**EXERCISE GOAL:**
How many lines in the data that follows contain the word "curriculum"? Only that number is needed.

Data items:
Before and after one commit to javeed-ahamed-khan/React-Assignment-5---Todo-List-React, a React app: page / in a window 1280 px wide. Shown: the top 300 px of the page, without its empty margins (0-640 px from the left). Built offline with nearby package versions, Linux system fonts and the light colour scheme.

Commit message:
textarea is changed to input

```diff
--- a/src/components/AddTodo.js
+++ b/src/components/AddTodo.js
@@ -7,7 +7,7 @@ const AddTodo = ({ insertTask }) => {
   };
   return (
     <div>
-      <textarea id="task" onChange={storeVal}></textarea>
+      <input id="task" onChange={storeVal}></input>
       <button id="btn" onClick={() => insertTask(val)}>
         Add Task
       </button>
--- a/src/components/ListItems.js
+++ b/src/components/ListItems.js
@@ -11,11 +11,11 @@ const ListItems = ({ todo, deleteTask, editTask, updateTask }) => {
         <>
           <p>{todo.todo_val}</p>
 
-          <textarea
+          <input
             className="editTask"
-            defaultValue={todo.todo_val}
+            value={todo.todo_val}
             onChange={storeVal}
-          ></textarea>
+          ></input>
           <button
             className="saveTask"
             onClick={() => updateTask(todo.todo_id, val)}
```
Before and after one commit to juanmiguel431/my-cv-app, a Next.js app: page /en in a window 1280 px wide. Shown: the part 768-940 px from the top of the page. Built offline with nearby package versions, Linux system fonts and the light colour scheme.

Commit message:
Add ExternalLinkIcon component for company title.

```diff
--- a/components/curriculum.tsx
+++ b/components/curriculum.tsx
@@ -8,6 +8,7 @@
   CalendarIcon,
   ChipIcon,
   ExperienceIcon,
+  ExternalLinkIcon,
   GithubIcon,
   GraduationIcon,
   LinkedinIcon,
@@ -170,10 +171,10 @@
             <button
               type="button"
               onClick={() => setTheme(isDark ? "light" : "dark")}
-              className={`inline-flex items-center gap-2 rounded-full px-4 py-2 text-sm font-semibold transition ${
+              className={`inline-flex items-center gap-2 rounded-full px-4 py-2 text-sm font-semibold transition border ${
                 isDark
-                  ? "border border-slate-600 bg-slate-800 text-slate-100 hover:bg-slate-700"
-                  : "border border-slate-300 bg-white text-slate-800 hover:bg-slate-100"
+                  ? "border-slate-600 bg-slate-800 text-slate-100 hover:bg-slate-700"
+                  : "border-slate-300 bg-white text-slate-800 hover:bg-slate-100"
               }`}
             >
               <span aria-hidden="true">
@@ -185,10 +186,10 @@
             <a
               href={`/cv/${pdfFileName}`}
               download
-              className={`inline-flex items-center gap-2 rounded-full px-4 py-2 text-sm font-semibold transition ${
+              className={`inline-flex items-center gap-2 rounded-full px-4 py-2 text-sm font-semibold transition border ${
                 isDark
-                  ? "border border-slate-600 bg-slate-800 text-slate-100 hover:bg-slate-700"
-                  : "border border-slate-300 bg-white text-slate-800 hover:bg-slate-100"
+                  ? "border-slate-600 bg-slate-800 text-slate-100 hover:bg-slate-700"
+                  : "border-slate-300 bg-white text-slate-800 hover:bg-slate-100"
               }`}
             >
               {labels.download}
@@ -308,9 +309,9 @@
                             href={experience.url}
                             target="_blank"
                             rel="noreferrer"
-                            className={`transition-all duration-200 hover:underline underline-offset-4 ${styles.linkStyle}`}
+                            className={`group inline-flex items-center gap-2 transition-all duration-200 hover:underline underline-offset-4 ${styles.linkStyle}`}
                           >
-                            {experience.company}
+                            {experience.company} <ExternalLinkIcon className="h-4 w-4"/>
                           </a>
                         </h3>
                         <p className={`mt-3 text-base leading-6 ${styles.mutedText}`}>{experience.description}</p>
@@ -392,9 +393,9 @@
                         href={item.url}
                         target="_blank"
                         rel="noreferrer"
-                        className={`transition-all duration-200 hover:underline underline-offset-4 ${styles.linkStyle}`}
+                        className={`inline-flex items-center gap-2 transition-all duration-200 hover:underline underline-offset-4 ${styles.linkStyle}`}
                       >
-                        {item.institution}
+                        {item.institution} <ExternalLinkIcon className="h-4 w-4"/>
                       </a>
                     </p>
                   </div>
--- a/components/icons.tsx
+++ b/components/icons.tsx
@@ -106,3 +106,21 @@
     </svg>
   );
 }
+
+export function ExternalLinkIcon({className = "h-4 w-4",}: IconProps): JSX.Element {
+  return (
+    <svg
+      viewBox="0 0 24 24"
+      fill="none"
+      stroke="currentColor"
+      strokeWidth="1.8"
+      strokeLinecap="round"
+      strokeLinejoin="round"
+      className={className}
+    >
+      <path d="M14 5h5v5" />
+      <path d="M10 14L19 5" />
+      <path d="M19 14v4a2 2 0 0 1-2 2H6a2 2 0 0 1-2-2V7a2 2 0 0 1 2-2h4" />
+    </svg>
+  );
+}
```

**TASK RESULT:**
2